ContentRandomized Algorithms are algorithms that "flip coins" to take certain decisions. This concept extends the classical model of deterministic algorithms and has become very popular and useful within the last twenty years. In many cases, randomized algorithms are faster, simpler or just more elegant than deterministic ones. In the course, we will discuss basic principles and techniques and derive from them a number of randomized methods for problems in different areas.
Lecture notesYes.
Literature- Randomized Algorithms, Rajeev Motwani and Prabhakar Raghavan, Cambridge University Press (1995)
- Probability and Computing, Michael Mitzenmacher and Eli Upfal, Cambridge University Press (2005)
252-0851-00LAlgorithms and Complexity Information Restricted registration - show details
Wird zum letzten Mal angeboten.
4 credits2V + 1UJ. Lengler, A. Steger
AbstractIntroduction: RAM machine, data structures; Algorithms: sorting, median, matrix multiplication, shortest paths, minimal spanning trees; Paradigms: divide & conquer, dynamic programming, greedy algorithms; Data Structures: search trees, dictionaries, priority queues; Complexity Theory: P and NP, NP-completeness, Cook's theorem, reductions, cryptography and zero-knowledge proofs.
ObjectiveAfter this course students know some basic algorithms as well as underlying paradigms. They will be familiar
with basic notions of complexity theory and can use them to classify problems.
ContentDie Vorlesung behandelt den Entwurf und die Analyse von Algorithmen und Datenstrukturen. Die zentralen Themengebiete sind: Sortieralgorithmen, Effiziente Datenstrukturen, Algorithmen für Graphen und Netzwerke, Paradigmen des Algorithmenentwurfs, Klassen P und NP, NP-Vollständigkeit, Approximationsalgorithmen.
Lecture notesJa.
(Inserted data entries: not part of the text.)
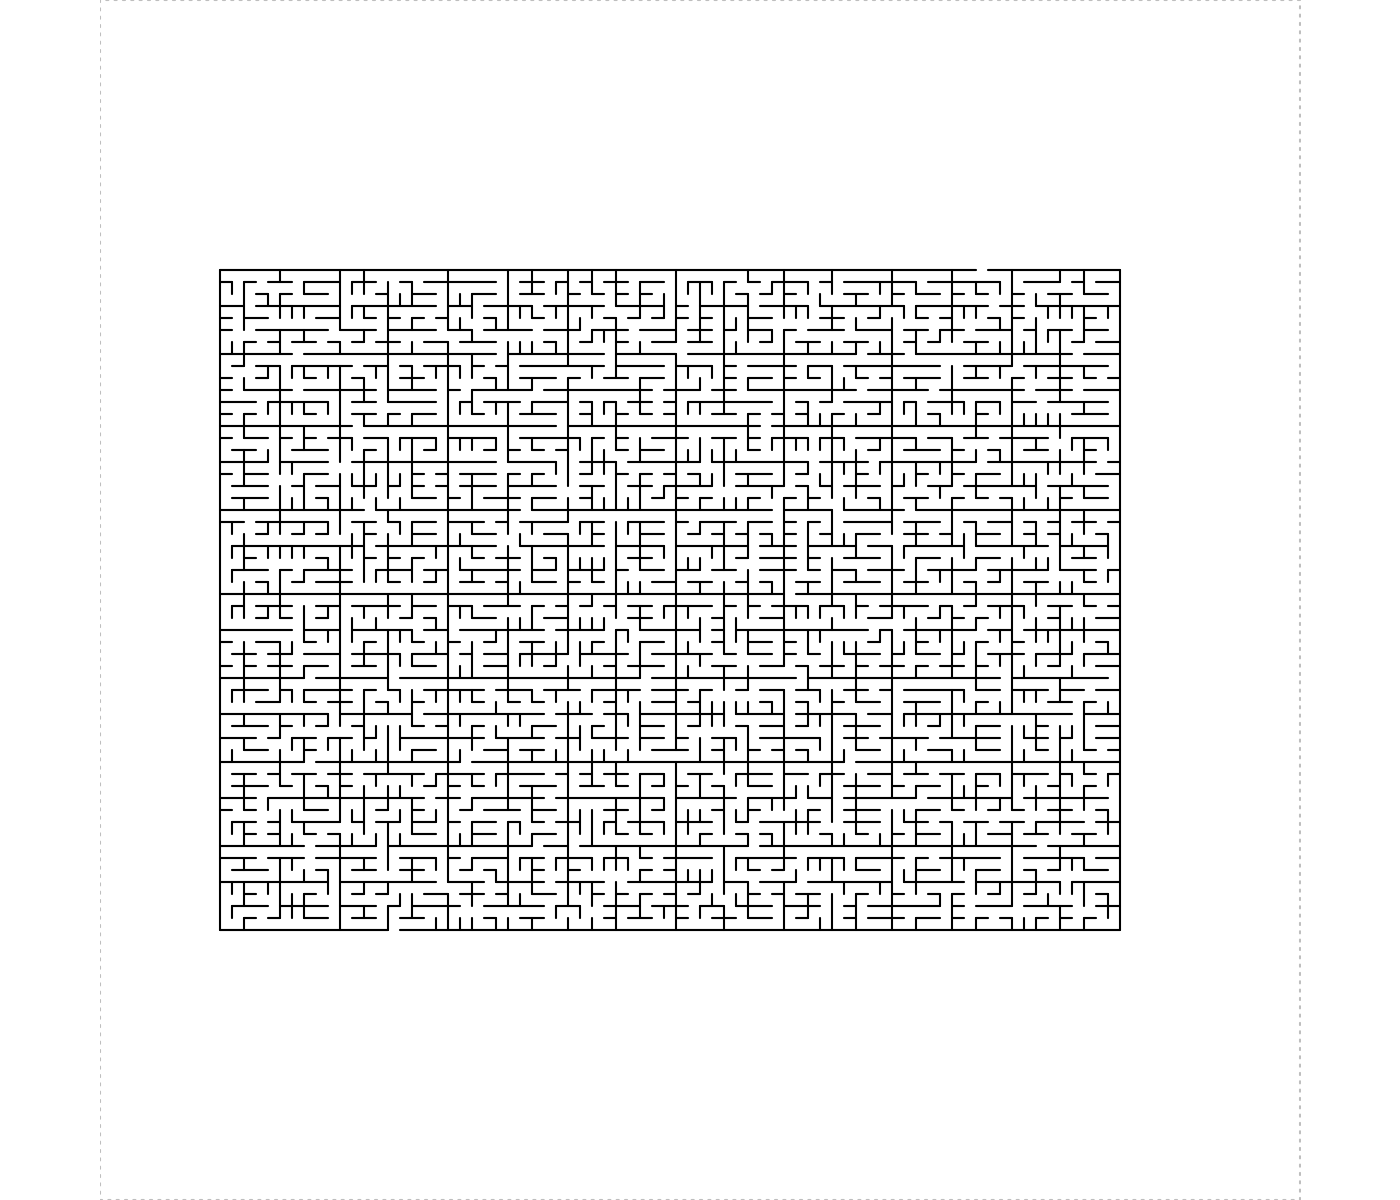
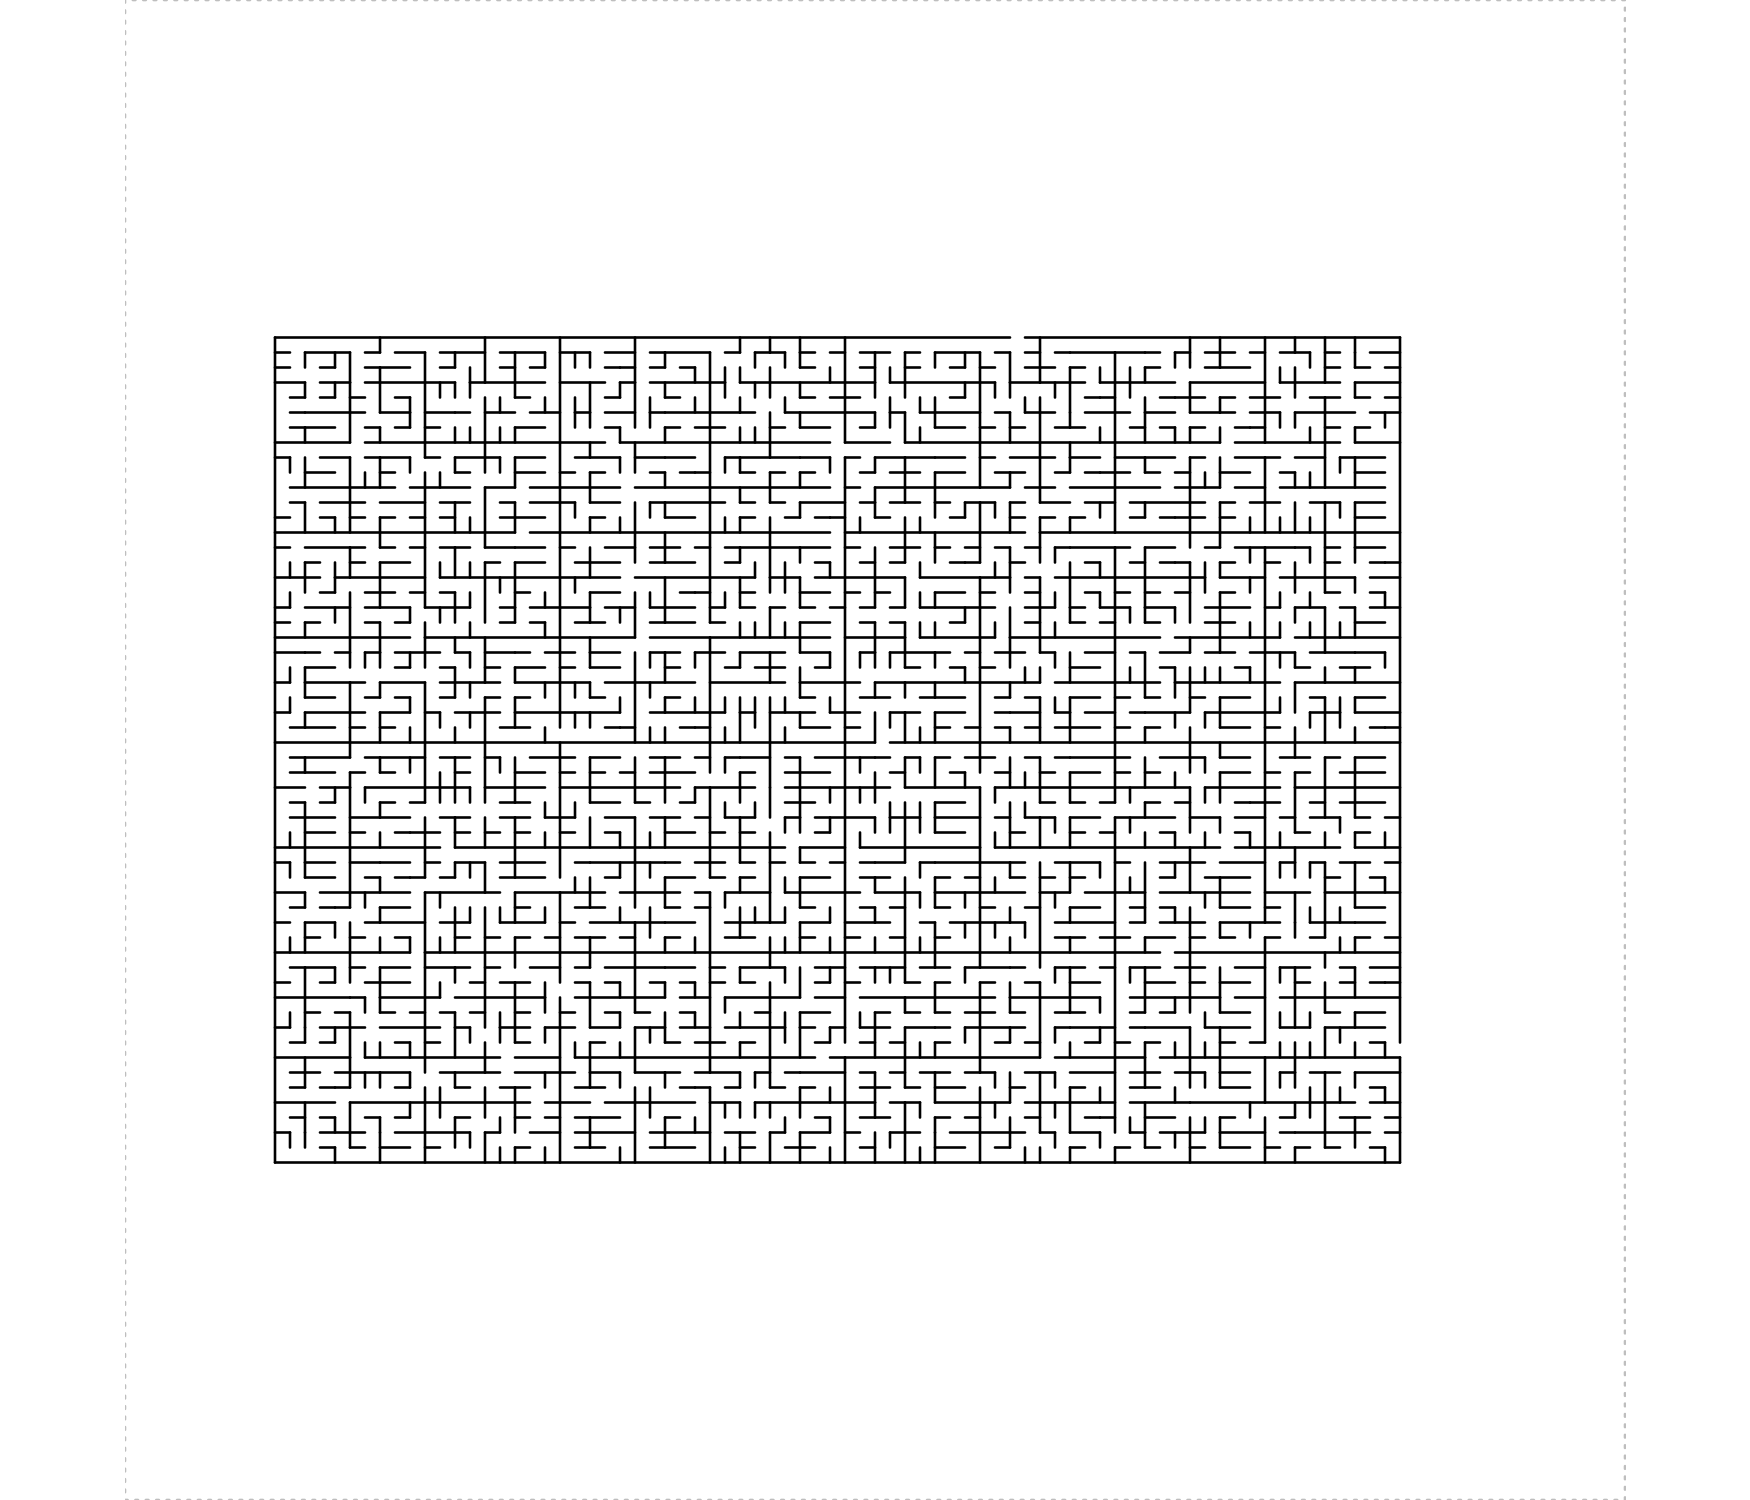
README has figures!

Changed region(s): [[0.1536, 0.2158, 0.7986, 0.8017]]

diff --git a/README.md b/README.md
@@ -9,7 +9,7 @@
 > *Sometimes magic is just someone spending more time on something than anyone else might reasonably expect.* -- Teller
 	
 
-Generate mazes using the recursive method and Turtle graphics.
+Generate mazes recursively via Turtle graphics. 
 
 -- Steven E. Pav, shabbychef@gmail.com
 
@@ -34,6 +34,13 @@ if (require(devtools)) {
 
 # parallelogram maze
 
+The simplest maze to generate recursively is a parallelogram. One can generate
+a parallelogram maze by splitting the domain into two parts by an arbitrary
+cut line with a hole in it, and then recursively creating mazes on both parts. 
+Unlike some shapes, this method applies for arbitrary (integral) side lengths,
+where by 'length' we mean in units of 'hallway widths', what we call the
+`unit_len` in the API. Here is a simple parallelogram maze:
+
 
 ```r
 library(TurtleGraphics)
@@ -50,4 +57,157 @@ turtle_do({
 })
 ```
 
-<img src="man/figures/para_maze-1.png" title="plot of chunk para_maze" alt="plot of chunk para_maze" width="600px" height="500px" />
+<img src="man/figures/para_maze-1.png" title="plot of chunk para_maze" alt="plot of chunk para_maze" width="800px" height="600px" />
+
+# triangle maze
+
+An equilateral triangle maze can be computed in a number of different ways:
+
+  # Create four equilateral mazes with lines with holes between them. This
+	only works if the side length of the original is a power of two.
+	# Cut out a parallelogram and attach two equilateral triangles.
+	Again only if the side length is a power of two.
+	# Create an isosceles trapezoid maze, then stack an equilateral triangle
+	on top of it. This only works if the side length is even.
+	# Create a regular hexagonal maze and three equilateral mazes in the corners.
+	This only works if the side length of the original triangle is divisible by
+	three.
+	# Shave off a single hallway and create an equilateral triangular maze
+	of side length one less than the original.
+
+
+I illustrate them here:
+
+
+```r
+library(TurtleGraphics)
+library(mazealls)
+# uniform method
+turtle_init(1000, 1000)
+turtle_up()
+turtle_hide()
+turtle_do({
+    turtle_left(90)
+    turtle_forward(distance = 300)
+    turtle_right(90)
+    eq_triangle_maze(depth = 6, unit_len = 12, method = "uniform", 
+        draw_boundary = TRUE)
+})
+```
+
+<img src="man/figures/eq_tri_uniform-1.png" title="plot of chunk eq_tri_uniform" alt="plot of chunk eq_tri_uniform" width="800px" height="600px" />
+
+
+```r
+library(TurtleGraphics)
+library(mazealls)
+# stacked trapezoids
+turtle_init(1000, 1000)
+turtle_up()
+turtle_hide()
+turtle_do({
+    turtle_left(90)
+    turtle_forward(distance = 300)
+    turtle_right(90)
+    eq_triangle_maze(depth = 6, unit_len = 12, method = "stack_trapezoids", 
+        draw_boundary = TRUE)
+})
+```
+
+<img src="man/figures/eq_tri_stack-1.png" title="plot of chunk eq_tri_stack" alt="plot of chunk eq_tri_stack" width="800px" height="600px" />
+
+
+```r
+library(TurtleGraphics)
+library(mazealls)
+# four triangles
+turtle_init(1000, 1000)
+turtle_up()
+turtle_hide()
+turtle_do({
+    turtle_left(90)
+    turtle_forward(distance = 300)
+    turtle_right(90)
+    eq_triangle_maze(depth = 6, unit_len = 12, method = "triangles", 
+        draw_boundary = TRUE)
+})
+```
+
+<img src="man/figures/eq_tri_four_tri-1.png" title="plot of chunk eq_tri_four_tri" alt="plot of chunk eq_tri_four_tri" width="800px" height="600px" />
+
+```r
+library(TurtleGraphics)
+library(mazealls)
+# two ears
+turtle_init(1000, 1000)
+turtle_up()
+turtle_hide()
+turtle_do({
+    turtle_left(90)
+    turtle_forward(distance = 300)
+    turtle_right(90)
+    eq_triangle_maze(depth = 6, unit_len = 12, method = "two_ears", 
+        draw_boundary = TRUE)
+})
+```
+
+<img src="man/figures/eq_tri_two_ears-1.png" title="plot of chunk eq_tri_two_ears" alt="plot of chunk eq_tri_two_ears" width="800px" height="600px" />
+
+
+```r
+library(TurtleGraphics)
+library(mazealls)
+# hex and three
+turtle_init(1000, 1000)
+turtle_up()
+turtle_hide()
+turtle_do({
+    turtle_left(90)
+    turtle_forward(distance = 300)
+    turtle_right(90)
+    eq_triangle_maze(depth = log2(66), unit_len = 12, 
+        method = "hex_and_three", draw_boundary = TRUE)
+})
+```
+
+<img src="man/figures/eq_tri_hex_and_three-1.png" title="plot of chunk eq_tri_hex_and_three" alt="plot of chunk eq_tri_hex_and_three" width="800px" height="600px" />
+
+
+```r
+library(TurtleGraphics)
+library(mazealls)
+# shave
+turtle_init(1000, 1000)
+turtle_up()
+turtle_hide()
+turtle_do({
+    turtle_left(90)
+    turtle_forward(distance = 300)
+    turtle_right(90)
+    eq_triangle_maze(depth = log2(66), unit_len = 12, 
+        method = "shave", draw_boundary = TRUE)
+})
+```
+
+<img src="man/figures/eq_tri_shave-1.png" title="plot of chunk eq_tri_shave" alt="plot of chunk eq_tri_shave" width="800px" height="600px" />
+
+
+
+```r
+library(TurtleGraphics)
+library(mazealls)
+# shave all
+turtle_init(1000, 1000)
+turtle_up()
+turtle_hide()
+turtle_do({
+    turtle_left(90)
+    turtle_forward(distance = 300)
+    turtle_right(90)
+    eq_triangle_maze(depth = log2(66), unit_len = 12, 
+        method = "shave_all", draw_boundary = TRUE)
+})
+```
+
+<img src="man/figures/eq_tri_shave_all-1.png" title="plot of chunk eq_tri_shave_all" alt="plot of chunk eq_tri_shave_all" width="800px" height="600px" />
+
252-4202-00LSeminar in Theoretical Computer Science Information Restricted registration - show details 2 credits2SE. Welzl, B. Gärtner, M. Ghaffari, M. Hoffmann, J. Lengler, A. Steger, D. Steurer, B. Sudakov
AbstractPresentation of recent publications in theoretical computer science, including results by diploma, masters and doctoral candidates.
ObjectiveThe goal is to introduce students to current research, and to enable them to read, understand, and present scientific papers.
Prerequisites / NoticeThis seminar takes place as part of the joint research seminar of several theory groups. Intended participation is for students with excellent performance only. Formal restriction is: prior successful participation in a master level seminar in theoretical computer science.
263-0006-00LAlgorithms Lab Restricted registration - show details
Only for master students!
8 credits4P + 3AA. Steger, E. Welzl
AbstractStudents learn how to solve algorithmic problems given by a textual description (understanding problem setting, finding appropriate modeling, choosing suitable algorithms, and implementing them). Knowledge of basic algorithms and data structures is assumed; more advanced material and usage of standard libraries for combinatorial algorithms are introduced in tutorials.
ObjectiveThe objective of this course is to learn how to solve algorithmic problems given by a textual description. This includes appropriate problem modeling, choice of suitable (combinatorial) algorithms, and implementing them (using C/C++, STL, CGAL, and BGL).
LiteratureT. Cormen, C. Leiserson, R. Rivest: Introduction to Algorithms, MIT Press, 1990.
J. Hromkovic, Teubner: Theoretische Informatik, Springer, 2004 (English: Theoretical Computer Science, Springer 2003).
J. Kleinberg, É. Tardos: Algorithm Design, Addison Wesley, 2006.
H. R. Lewis, C. H. Papadimitriou: Elements of the Theory of Computation, Prentice Hall, 1998.
T. Ottmann, P. Widmayer: Algorithmen und Datenstrukturen, Spektrum, 2012.
R. Sedgewick: Algorithms in C++: Graph Algorithms, Addison-Wesley, 2001.